“And vice versa! Romanian officials trust the Turkish state and Turkish companies,” concluded the Turkish development minister.
Turkey is the world’s 18th largest economy and Europe’s 7th, with a Gross Domestic Product of 720 billion US dollars. Commercial exchanges between Turkey and Romania exceeded six billion US dollars in 2014, with both countries aiming for their trade to reach 10 billion US dollars, according to information released by the Turkish Embassy in Bucharest.
H1 2016 data indicate Turkish exports to Romania advanced 3.8 percent y-o-y, to 1.3 billion US dollars, while Romania’s exports to Turkey declined 20.2 percent, to 1.1 billion US dollars. There are currently 13,497 Turkish companies operating in Romania, which puts Turkey third among the countries starting up businesses in Romania.
Failed coup d’etat highlights economic resistance to crises
Turkey’s Development Minister Lutfi Elvan visited Romania on Wednesday, accompanied by a retinue made up of executives of big Turkish companies, and met Romania’s Economy Minister Costin Grigore Borc to discuss the latest developments in Turkey’s economy as well as commercial exchanges and trade between the two countries.

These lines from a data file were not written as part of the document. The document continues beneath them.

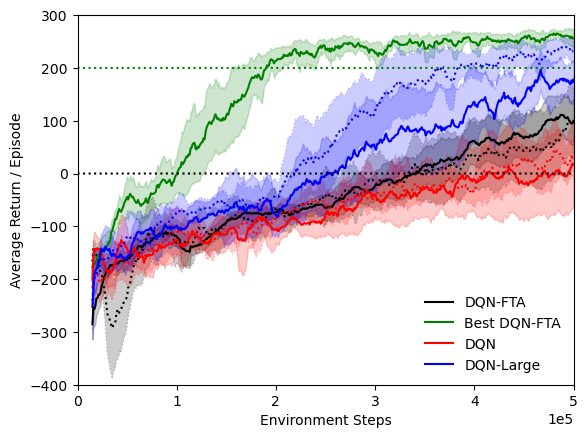
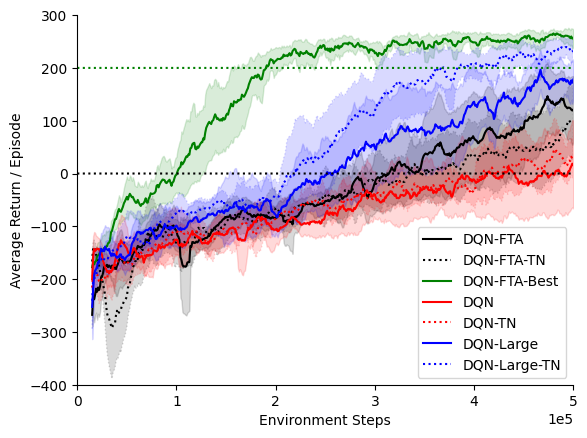
added student t plots

diff --git a/paper/final/main.tex b/paper/final/main.tex
@@ -396,12 +396,12 @@ The state space of the CartPole environment contains four values: cart position.
 The action space is: push cart left, and push cart right.
 Since the goal is to keep the pole from falling a reward of $1$ is recieved for each step, and the episode terminates once the pole is at an angle greater than $\pm 12^\circ$.
 
-% \begin{figure}[h]
-%     \centering
-%     \includegraphics[width=10cm]{cartpole.png}
-%     \caption{DQN-FTA without target network vs DQN-FTA-tanh in CartPole}
-%     \label{fig:cartpole}
-% \end{figure}
+\begin{figure}[h]
+    \centering
+    \includegraphics[width=10cm]{cartpole.png}
+    \caption{DQN-FTA without target network vs DQN-FTA-tanh in CartPole}
+    \label{fig:cartpole}
+\end{figure}
 
 
 We first tested to see how DQN-FTA without a target network performs with three different tiling bounds ($u=0.01, 1, 100$) and $k=20$.
@@ -410,8 +410,8 @@ Unlike in LunarLander, a tiling bound of $u=100$ performs best, while $u=1$ perf
 
 We next tested to see if applying $tanh$ normalization before the FTA layer can improve the performance of $u=0.01, 1$ to be similar to that of $u=100$.
 The right plot in Figure \ref{fig:cartpole} illustrates that indeed, applying $tanh$ normaliztion caused for DQN-FTA to perform similar for all the tiling bounds we tested ($u=0.01, 1, 100$).
-Further, we noticed that the performance with $tanh$ for all the tiling bounds is even better than it was without it for $u=100$.
-This might indicate that the optimal tiling bound is not $u=100$ and $tanh$ was able to apply the appropriate normalization to find it.
+% Further, we noticed that the performance with $tanh$ for all the tiling bounds is even better than it was without it for $u=100$.
+% This might indicate that the optimal tiling bound is not $u=100$ and $tanh$ was able to apply the appropriate normalization to find it.
 Thus, the experimental results in the CartPole environment further confirm that using $tanh$ normalization before an FTA layer can indeed remove the need for tuning the tiling bound $u$.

“The attempted coup d’etat of July 15 and the ensuing events have proved once again the resistance of Turkey’s economy to regional and global crises. Fiscal discipline and a solid banking system made it possible for Turkey to overcome this treason unharmed,” said Elvan. According to him, in the period immediately ahead, Turkey will continue to implement reforms and speed up development projects in a free market economy. “Structural reforms will be implemented uninterruptedly as a result of the emergency state declared on July 20,” said Elvan.
Turkey is the world’s 18th largest economy and Europe’s 7th, with a Gross Domestic Product of 720 billion US dollars. Commercial exchanges between Turkey and Romania exceeded six billion US dollars in 2014, with both countries aiming for their trade to reach 10 billion US dollars. H1 2016 data indicate Turkish exports to Romania advanced 3.8 percent y-o-y, to 1.3 billion US dollars, while Romania’s exports to Turkey declined 20.2 percent, to 1.1 billion US dollars. There are currently 13,497 Turkish companies operating in Romania, which puts Turkey third among the countries starting up businesses in Romania.
No problems between Romania’s, Turkey’s Gov’ts with EU visa liberalisation for Turkey
Turkey has been supported by Romania in its actions to enter the European Union and implicitly to have visa requirements lifted for Turkish nationals traveling to the European Union, Turkey’s Development Minister Lutfi Elvan told a news conference on Wednesday in Bucharest, part of an official visit to Romania.
“As far as EU visa liberalisation for Turkey is concerned, there are no problems between the Romanian and Turkish national governments. The Romanian Government has firmly supported Turkey’s accession to the European Union, with [Romania’s Deputy Prime Minister] Borc having underscored the same message at our meeting this morning,” Elvan told journalists.
Moreover, he said there is an agreement between Turkey and the EU over the lifting of visa requirements, voicing hope that it will materialise as soon as possible.
“We have an agreement with the EU to that end and we hope the EU will do its duty and solve the visa liberalisation issue as soon as possible, given that we are a country that has tried to join the EU for a long time and most of the relevant subjects, including the customs union, have already been settled. There is a customs union between Turkey and the EU that ensures free movement of persons and goods while offering a proper framework to business people operating in Romania,” said Elvan.